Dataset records
- - - -

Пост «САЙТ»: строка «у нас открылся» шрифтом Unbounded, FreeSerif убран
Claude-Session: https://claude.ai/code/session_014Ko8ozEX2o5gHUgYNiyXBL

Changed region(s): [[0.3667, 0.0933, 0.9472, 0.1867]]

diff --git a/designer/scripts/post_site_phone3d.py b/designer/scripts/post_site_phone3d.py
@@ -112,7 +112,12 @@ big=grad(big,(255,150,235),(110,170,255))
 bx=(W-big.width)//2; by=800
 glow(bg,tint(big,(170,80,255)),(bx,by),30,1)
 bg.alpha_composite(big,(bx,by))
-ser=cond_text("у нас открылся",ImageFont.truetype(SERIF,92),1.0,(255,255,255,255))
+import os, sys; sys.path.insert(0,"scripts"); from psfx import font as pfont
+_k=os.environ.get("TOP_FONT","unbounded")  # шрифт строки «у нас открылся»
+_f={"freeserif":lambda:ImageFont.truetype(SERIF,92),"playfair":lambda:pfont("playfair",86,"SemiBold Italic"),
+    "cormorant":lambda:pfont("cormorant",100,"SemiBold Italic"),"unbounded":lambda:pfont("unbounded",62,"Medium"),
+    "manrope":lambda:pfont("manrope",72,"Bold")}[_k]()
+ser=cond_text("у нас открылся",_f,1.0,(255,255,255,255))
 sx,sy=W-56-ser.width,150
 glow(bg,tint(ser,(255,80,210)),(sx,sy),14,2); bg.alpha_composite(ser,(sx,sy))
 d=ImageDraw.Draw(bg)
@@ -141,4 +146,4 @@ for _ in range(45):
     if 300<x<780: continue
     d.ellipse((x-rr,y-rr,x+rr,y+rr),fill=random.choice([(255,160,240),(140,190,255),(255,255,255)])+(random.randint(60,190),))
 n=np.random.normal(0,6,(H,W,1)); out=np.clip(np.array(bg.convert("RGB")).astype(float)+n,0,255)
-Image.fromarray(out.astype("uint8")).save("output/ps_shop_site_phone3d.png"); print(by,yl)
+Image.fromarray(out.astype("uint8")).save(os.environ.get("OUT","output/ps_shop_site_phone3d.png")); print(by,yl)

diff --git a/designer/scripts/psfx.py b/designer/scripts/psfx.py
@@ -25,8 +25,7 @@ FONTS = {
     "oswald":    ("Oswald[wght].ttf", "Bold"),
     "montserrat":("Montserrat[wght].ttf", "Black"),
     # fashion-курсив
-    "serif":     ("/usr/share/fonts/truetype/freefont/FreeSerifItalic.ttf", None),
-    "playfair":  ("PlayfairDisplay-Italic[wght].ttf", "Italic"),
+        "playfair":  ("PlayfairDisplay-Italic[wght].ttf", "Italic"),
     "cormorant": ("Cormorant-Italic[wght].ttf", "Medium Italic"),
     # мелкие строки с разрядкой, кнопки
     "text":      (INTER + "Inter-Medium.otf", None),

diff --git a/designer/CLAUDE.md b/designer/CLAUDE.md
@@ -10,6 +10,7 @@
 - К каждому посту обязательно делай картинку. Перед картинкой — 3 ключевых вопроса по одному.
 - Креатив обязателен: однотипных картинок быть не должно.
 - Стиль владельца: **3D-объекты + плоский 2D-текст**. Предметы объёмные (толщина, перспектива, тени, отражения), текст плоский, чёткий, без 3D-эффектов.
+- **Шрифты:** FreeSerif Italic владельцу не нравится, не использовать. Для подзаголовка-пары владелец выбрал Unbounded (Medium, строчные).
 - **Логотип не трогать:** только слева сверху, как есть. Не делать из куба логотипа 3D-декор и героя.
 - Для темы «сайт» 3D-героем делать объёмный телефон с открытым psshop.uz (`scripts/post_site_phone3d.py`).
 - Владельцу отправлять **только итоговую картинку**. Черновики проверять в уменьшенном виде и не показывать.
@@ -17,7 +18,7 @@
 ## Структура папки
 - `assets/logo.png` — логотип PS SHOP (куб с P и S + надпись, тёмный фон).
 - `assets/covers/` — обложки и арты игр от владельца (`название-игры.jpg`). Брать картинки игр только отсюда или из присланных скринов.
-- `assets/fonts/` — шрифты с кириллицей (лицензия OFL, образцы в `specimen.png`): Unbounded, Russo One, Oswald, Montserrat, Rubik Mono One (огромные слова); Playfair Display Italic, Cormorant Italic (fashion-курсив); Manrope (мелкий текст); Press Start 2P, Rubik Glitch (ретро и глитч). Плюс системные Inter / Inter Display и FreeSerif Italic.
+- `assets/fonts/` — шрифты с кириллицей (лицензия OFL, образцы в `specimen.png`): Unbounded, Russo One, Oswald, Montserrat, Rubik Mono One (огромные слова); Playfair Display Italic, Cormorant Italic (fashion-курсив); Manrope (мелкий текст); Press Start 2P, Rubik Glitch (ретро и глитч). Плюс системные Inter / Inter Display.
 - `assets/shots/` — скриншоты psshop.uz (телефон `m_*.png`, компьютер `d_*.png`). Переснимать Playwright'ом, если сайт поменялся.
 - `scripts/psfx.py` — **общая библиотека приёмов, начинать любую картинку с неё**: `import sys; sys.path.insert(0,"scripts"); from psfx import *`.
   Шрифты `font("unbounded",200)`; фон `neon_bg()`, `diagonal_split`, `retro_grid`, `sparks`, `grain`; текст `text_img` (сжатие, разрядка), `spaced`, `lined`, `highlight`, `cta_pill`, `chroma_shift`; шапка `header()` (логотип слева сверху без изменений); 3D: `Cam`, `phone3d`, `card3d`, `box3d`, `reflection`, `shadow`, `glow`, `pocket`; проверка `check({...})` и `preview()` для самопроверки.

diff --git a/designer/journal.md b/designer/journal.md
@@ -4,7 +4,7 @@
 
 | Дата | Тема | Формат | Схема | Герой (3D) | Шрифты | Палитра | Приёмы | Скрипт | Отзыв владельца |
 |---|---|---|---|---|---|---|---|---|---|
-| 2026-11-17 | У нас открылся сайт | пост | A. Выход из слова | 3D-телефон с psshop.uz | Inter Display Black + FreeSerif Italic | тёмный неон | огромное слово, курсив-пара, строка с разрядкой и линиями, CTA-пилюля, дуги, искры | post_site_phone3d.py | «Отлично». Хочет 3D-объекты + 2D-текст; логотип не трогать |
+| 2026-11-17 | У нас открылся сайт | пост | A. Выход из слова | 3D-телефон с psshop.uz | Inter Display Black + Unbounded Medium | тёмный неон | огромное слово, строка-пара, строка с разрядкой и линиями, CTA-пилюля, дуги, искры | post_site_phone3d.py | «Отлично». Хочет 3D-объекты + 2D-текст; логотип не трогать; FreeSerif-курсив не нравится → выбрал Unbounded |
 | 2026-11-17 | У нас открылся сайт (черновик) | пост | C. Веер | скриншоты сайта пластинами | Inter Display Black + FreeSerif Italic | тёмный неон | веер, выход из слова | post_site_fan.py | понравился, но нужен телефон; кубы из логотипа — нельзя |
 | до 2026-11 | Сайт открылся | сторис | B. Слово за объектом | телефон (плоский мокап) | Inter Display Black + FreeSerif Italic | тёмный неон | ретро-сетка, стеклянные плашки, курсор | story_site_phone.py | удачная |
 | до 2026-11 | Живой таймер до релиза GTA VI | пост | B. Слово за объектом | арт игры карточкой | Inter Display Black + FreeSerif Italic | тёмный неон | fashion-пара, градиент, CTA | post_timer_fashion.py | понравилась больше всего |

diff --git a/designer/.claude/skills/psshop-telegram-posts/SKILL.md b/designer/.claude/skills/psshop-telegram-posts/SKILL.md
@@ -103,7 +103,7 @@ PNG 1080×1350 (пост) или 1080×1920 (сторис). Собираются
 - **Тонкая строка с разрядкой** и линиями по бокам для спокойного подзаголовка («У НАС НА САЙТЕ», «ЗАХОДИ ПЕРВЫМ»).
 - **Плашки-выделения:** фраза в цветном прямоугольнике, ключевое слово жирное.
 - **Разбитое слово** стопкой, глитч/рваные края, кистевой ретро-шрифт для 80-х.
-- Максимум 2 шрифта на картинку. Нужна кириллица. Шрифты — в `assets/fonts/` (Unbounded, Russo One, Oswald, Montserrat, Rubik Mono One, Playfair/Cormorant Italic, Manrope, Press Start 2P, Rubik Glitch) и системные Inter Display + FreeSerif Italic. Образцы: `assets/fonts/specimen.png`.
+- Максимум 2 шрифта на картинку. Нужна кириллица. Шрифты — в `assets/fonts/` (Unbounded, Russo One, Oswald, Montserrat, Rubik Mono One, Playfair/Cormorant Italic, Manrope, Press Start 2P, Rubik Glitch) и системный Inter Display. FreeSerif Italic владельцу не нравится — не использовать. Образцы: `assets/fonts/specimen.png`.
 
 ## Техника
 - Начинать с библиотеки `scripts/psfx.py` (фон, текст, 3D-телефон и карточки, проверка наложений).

- - - -

What is needed is a verbatim copy of every line in the records above from the one containing "- К каждому" down to the one containing "Inter / Inter Display.", both included, and nothing more.

Exercise response →
 - К каждому посту обязательно делай картинку. Перед картинкой — 3 ключевых вопроса по одному.
 - Креатив обязателен: однотипных картинок быть не должно.
 - Стиль владельца: **3D-объекты + плоский 2D-текст**. Предметы объёмные (толщина, перспектива, тени, отражения), текст плоский, чёткий, без 3D-эффектов.
+- **Шрифты:** FreeSerif Italic владельцу не нравится, не использовать. Для подзаголовка-пары владелец выбрал Unbounded (Medium, строчные).
 - **Логотип не трогать:** только слева сверху, как есть. Не делать из куба логотипа 3D-декор и героя.
 - Для темы «сайт» 3D-героем делать объёмный телефон с открытым psshop.uz (`scripts/post_site_phone3d.py`).
 - Владельцу отправлять **только итоговую картинку**. Черновики проверять в уменьшенном виде и не показывать.
@@ -17,7 +18,7 @@
 ## Структура папки
 - `assets/logo.png` — логотип PS SHOP (куб с P и S + надпись, тёмный фон).
 - `assets/covers/` — обложки и арты игр от владельца (`название-игры.jpg`). Брать картинки игр только отсюда или из присланных скринов.
-- `assets/fonts/` — шрифты с кириллицей (лицензия OFL, образцы в `specimen.png`): Unbounded, Russo One, Oswald, Montserrat, Rubik Mono One (огромные слова); Playfair Display Italic, Cormorant Italic (fashion-курсив); Manrope (мелкий текст); Press Start 2P, Rubik Glitch (ретро и глитч). Плюс системные Inter / Inter Display и FreeSerif Italic.
+- `assets/fonts/` — шрифты с кириллицей (лицензия OFL, образцы в `specimen.png`): Unbounded, Russo One, Oswald, Montserrat, Rubik Mono One (огромные слова); Playfair Display Italic, Cormorant Italic (fashion-курсив); Manrope (мелкий текст); Press Start 2P, Rubik Glitch (ретро и глитч). Плюс системные Inter / Inter Display.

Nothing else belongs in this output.